While libraries and government offices have already established fragrance-free policies, the cynic in me wonders, what's next? Could mass transit, movies, theater, sporting events, and any group activity performed in an enclosed space be far behind? I wonder what happens to those unwilling to go au naturel when it comes to body odor. Would those in favor of donning scents attempt to propose their own ordinance that would require the not-so-fresh smelling to pay some sort of fine, too?
Though nice in theory, bans are not always easily implemented. In 2002, New York City's attempted indoor cellphone ban was not approved, while a citywide noise ban was. "Operation Silent Night" was the mayor's attempt to get the city that never snoozes to pipe down.
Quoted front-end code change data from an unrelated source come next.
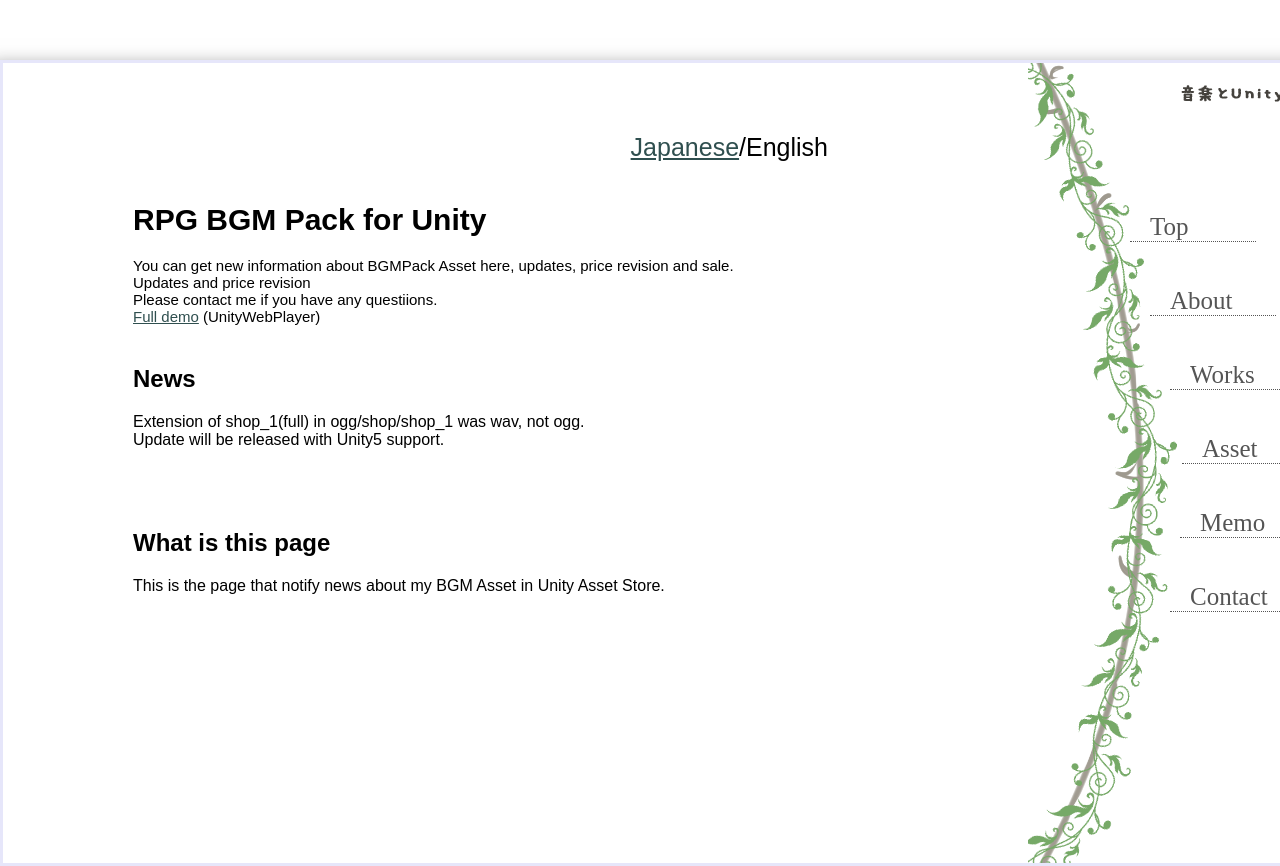
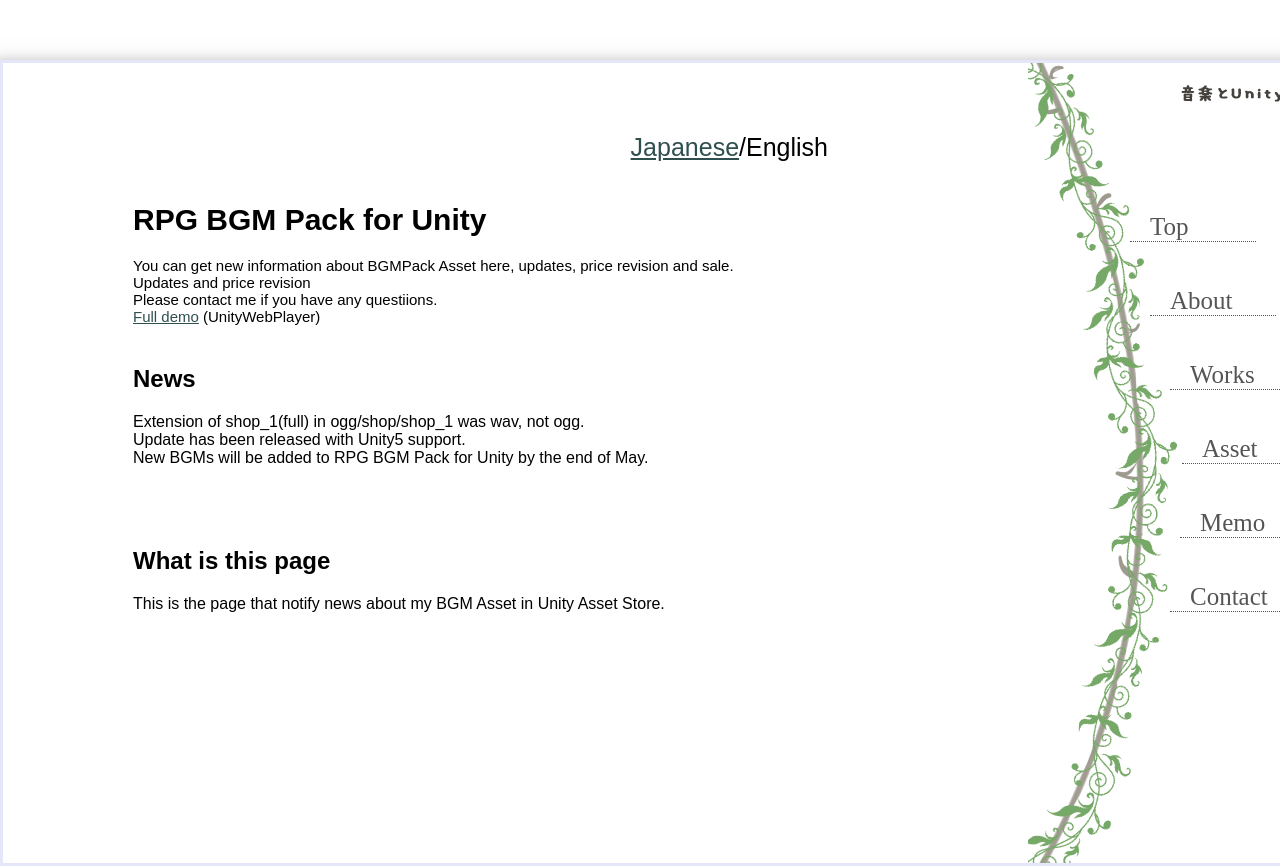
Before and after one commit to knamica/knamica.github.io, a plain HTML site: page asset/asset-eng.html in a window 1280 px wide. Shown: the top 866 px of the page. Drawn offline with Linux system fonts and the light colour scheme.

Commit message:
assetinformation

```diff
--- a/asset/asset-eng.html
+++ b/asset/asset-eng.html
@@ -23,7 +23,8 @@
         <h2> News</h2>
         <article>
         Extension of shop_1(full) in ogg/shop/shop_1 was wav, not ogg.<br>
-        Update will be released with Unity5 support.
+        Update has been released with Unity5 support.<br>
+        New BGMs will be added to RPG BGM Pack for Unity by the end of May.
         </article>
         </div>
         <div class="mystate">
```
Also changed, not shown: asset/asset.html (+2 -1 lines), index.html (+1 -0 lines).
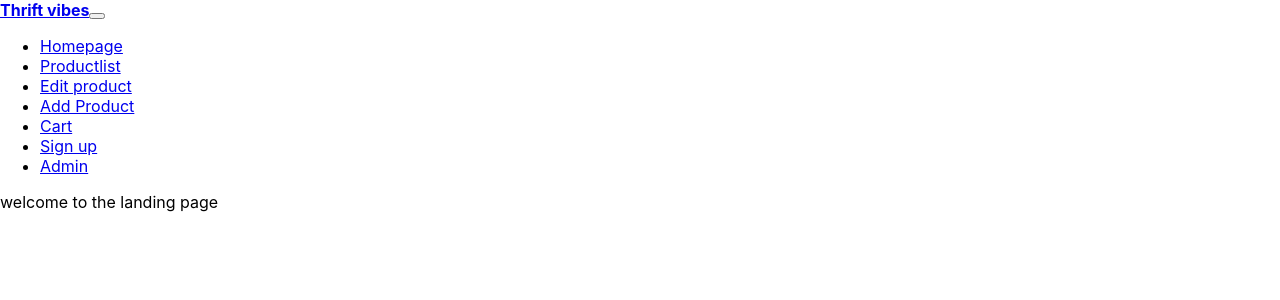
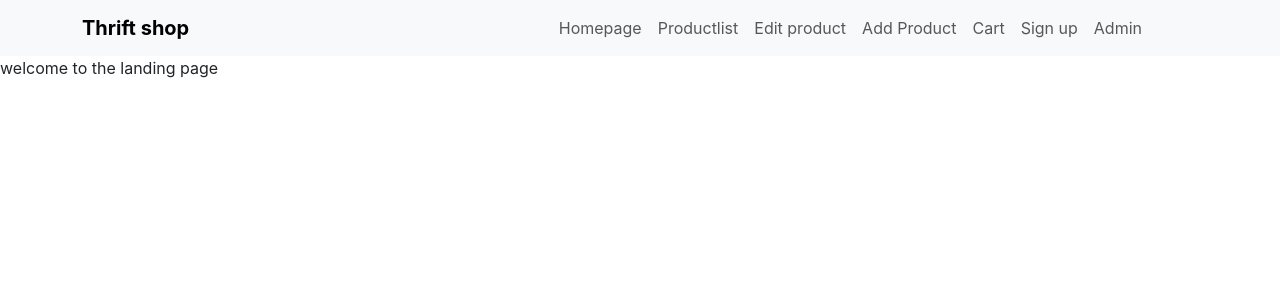
Before and after one commit to JoabOwala/thriftstore-frontend, a React (Create React App) app: page / in a window 1280 px wide. Shown: the top 300 px of the page. Built offline with nearby package versions, Linux system fonts and the light colour scheme.

Commit message:
edited the navbar

```diff
--- a/public/index.html
+++ b/public/index.html
@@ -24,7 +24,10 @@
       work correctly both with client-side routing and a non-root public URL.
       Learn how to configure a non-root public URL by running `npm run build`.
     -->
-    <title>React App</title>
+    <link href="https://cdn.jsdelivr.net/npm/bootstrap@5.3.1/dist/css/bootstrap.min.css" rel="stylesheet" integrity="sha384-4bw+/aepP/YC94hEpVNVgiZdgIC5+VKNBQNGCHeKRQN+PtmoHDEXuppvnDJzQIu9" crossorigin="anonymous">
+
+
+    <title>Thrift Shop</title>
   </head>
   <body>
     <noscript>You need to enable JavaScript to run this app.</noscript>
@@ -39,5 +42,7 @@
       To begin the development, run `npm start` or `yarn start`.
       To create a production bundle, use `npm run build` or `yarn build`.
     -->
+    <script src="https://cdn.jsdelivr.net/npm/bootstrap@5.3.1/dist/js/bootstrap.bundle.min.js" integrity="sha384-HwwvtgBNo3bZJJLYd8oVXjrBZt8cqVSpeBNS5n7C8IVInixGAoxmnlMuBnhbgrkm" crossorigin="anonymous"></script>
+
   </body>
 </html>
--- a/src/components/NavBar.js
+++ b/src/components/NavBar.js
@@ -6,7 +6,7 @@
     <nav className="navbar navbar-expand-lg navbar-light bg-light">
       <div className="container">
         <Link className="navbar-brand" to="/">
-          <b>Thrift vibes</b>
+          <b>Thrift shop</b>
         </Link>
 
         <button
```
While a nice idea, I still wonder if it's possible to lower the volume in a city that houses 8 million people on 364 square miles.
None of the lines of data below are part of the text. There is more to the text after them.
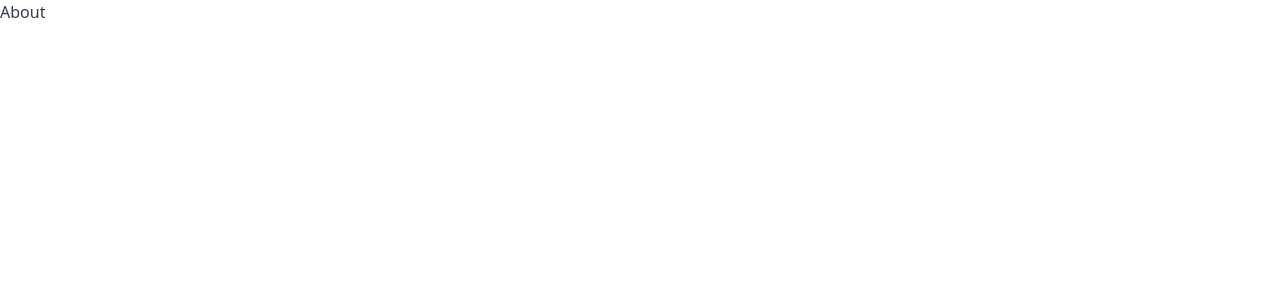
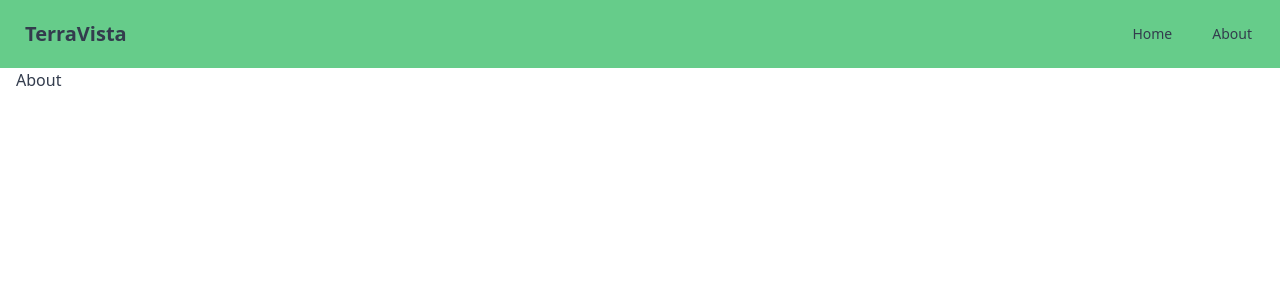
Before and after one commit to jmartindg/TerraVista, a React (Vite) app: page /about in a window 1280 px wide. Shown: the top 300 px of the page. Built offline with nearby package versions, Linux system fonts and the light colour scheme.

Commit message:
routing setup

```diff
--- a/src/App.tsx
+++ b/src/App.tsx
@@ -1,7 +1,11 @@
+import { Outlet } from "react-router-dom";
+import Navbar from "./components/Navbar";
+
 const App = () => {
   return (
     <section>
-      <p>Home</p>
+      <Navbar />
+      <Outlet />
     </section>
   );
 };
--- a/src/components/Navbar.tsx
+++ b/src/components/Navbar.tsx
@@ -1,7 +1,23 @@
+import { Link } from "react-router-dom";
+
 const Navbar = () => {
   return (
-    <nav>
-      <p>Navbar</p>
+    <nav className="navbar bg-primary">
+      <div className="container">
+        <div className="flex-1">
+          <a className="btn btn-ghost text-xl">TerraVista</a>
+        </div>
+        <div className="flex-none">
+          <ul className="menu menu-horizontal px-1 space-x-2">
+            <li>
+              <Link to="/">Home</Link>
+            </li>
+            <li>
+              <Link to="/about">About</Link>
+            </li>
+          </ul>
+        </div>
+      </div>
     </nav>
   );
 };
--- a/src/pages/About.tsx
+++ b/src/pages/About.tsx
@@ -1,6 +1,6 @@
 const About = () => {
   return (
-    <section>
+    <section className="container px-4">
       <p>About</p>
     </section>
   );
--- /dev/null
+++ b/src/pages/Home.tsx
@@ -0,0 +1,9 @@
+const Home = () => {
+  return (
+    <main className="container px-4">
+      <p>Home</p>
+    </main>
+  );
+};
+
+export default Home;
--- a/tailwind.config.js
+++ b/tailwind.config.js
@@ -2,7 +2,11 @@
 export default {
   content: ["./index.html", "./src/**/*.{js,ts,jsx,tsx}"],
   theme: {
-    extend: {},
+    extend: {
+      container: {
+        center: true,
+      },
+    },
   },
   daisyui: {
     themes: ["emerald"],
```
Also changed, not shown: src/main.tsx (+11 -4 lines).
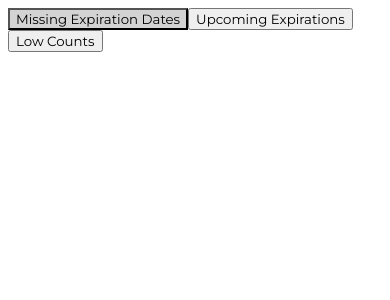
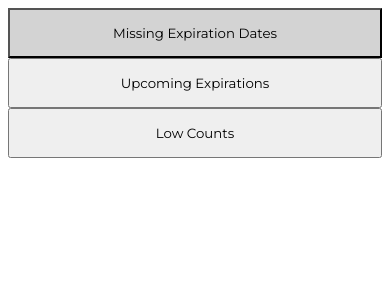
Before and after one commit to josh5555s/wod-low, a Vue app: page / in a window 390 px wide. Shown: the top 300 px of the page. Built offline with nearby package versions, Linux system fonts and the light colour scheme; no server answers.

Commit message:
mobile formatting

```diff
--- a/package.json
+++ b/package.json
@@ -2,7 +2,7 @@
   "name": "wod-inventory-alerts",
   "version": "0.0.0",
   "scripts": {
-    "dev": "vite",
+    "dev": "vite --host",
     "build": "vite build",
     "preview": "vite preview --port 5050",
     "lint": "eslint . --ext .vue,.js,.jsx,.cjs,.mjs --fix --ignore-path .gitignore"
--- a/src/components/TheHeader.vue
+++ b/src/components/TheHeader.vue
@@ -52,4 +52,19 @@ export default {
 .low {
   background-color: lightgray;
 }
+
+button {
+  padding: 5px;
+}
+
+@media only screen and (max-width: 500px) {
+  nav {
+    display: flex;
+    flex-direction: column;
+  }
+
+  button {
+    padding: 15px;
+  }
+}
 </style>
```
Also changed, not shown: 1 other file (tests, documents, lock files or other folders).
Fortunately there is always the great outdoors with wide open spaces for those in search of boundaryless pursuits that do not infringe on the personal rights of others. Unless of course, you're in Calabasas, Calif. This southern California suburb recently implemented a smoking ban in all outdoor public areas (except designated spaces), reportedly the first of its kind in the United States.
According to the bill, anybody could file a lawsuit against anyone smoking within 20 feet of them. An outdoor smoking ban may reduce secondhand smoke exposure. But combining America's propensity to litigate with the growing trend to protect one's personal space may unduly burden our judicial system with additional questionable lawsuits.
Where does this all end - is anyone immune to the intervention of government into the lives of its private citizens?
Who's next, the Easter Bunny? Well, only if you live in St. Louis, Mo., as a recent ban on the bunny has commenced after a toy rabbit, colored eggs, and a sign exhibiting the words "Happy Easter" were removed from the lobby of city offices, fearing non-Christians might find it offensive.
I wonder if Thomas Jefferson may have had the right idea when he suggested, "That government is best which governs the least, because its people discipline themselves."
True, unless of course you're the Easter Bunny.
• Jill Rachel Jacobs is a New York based writer and humorist.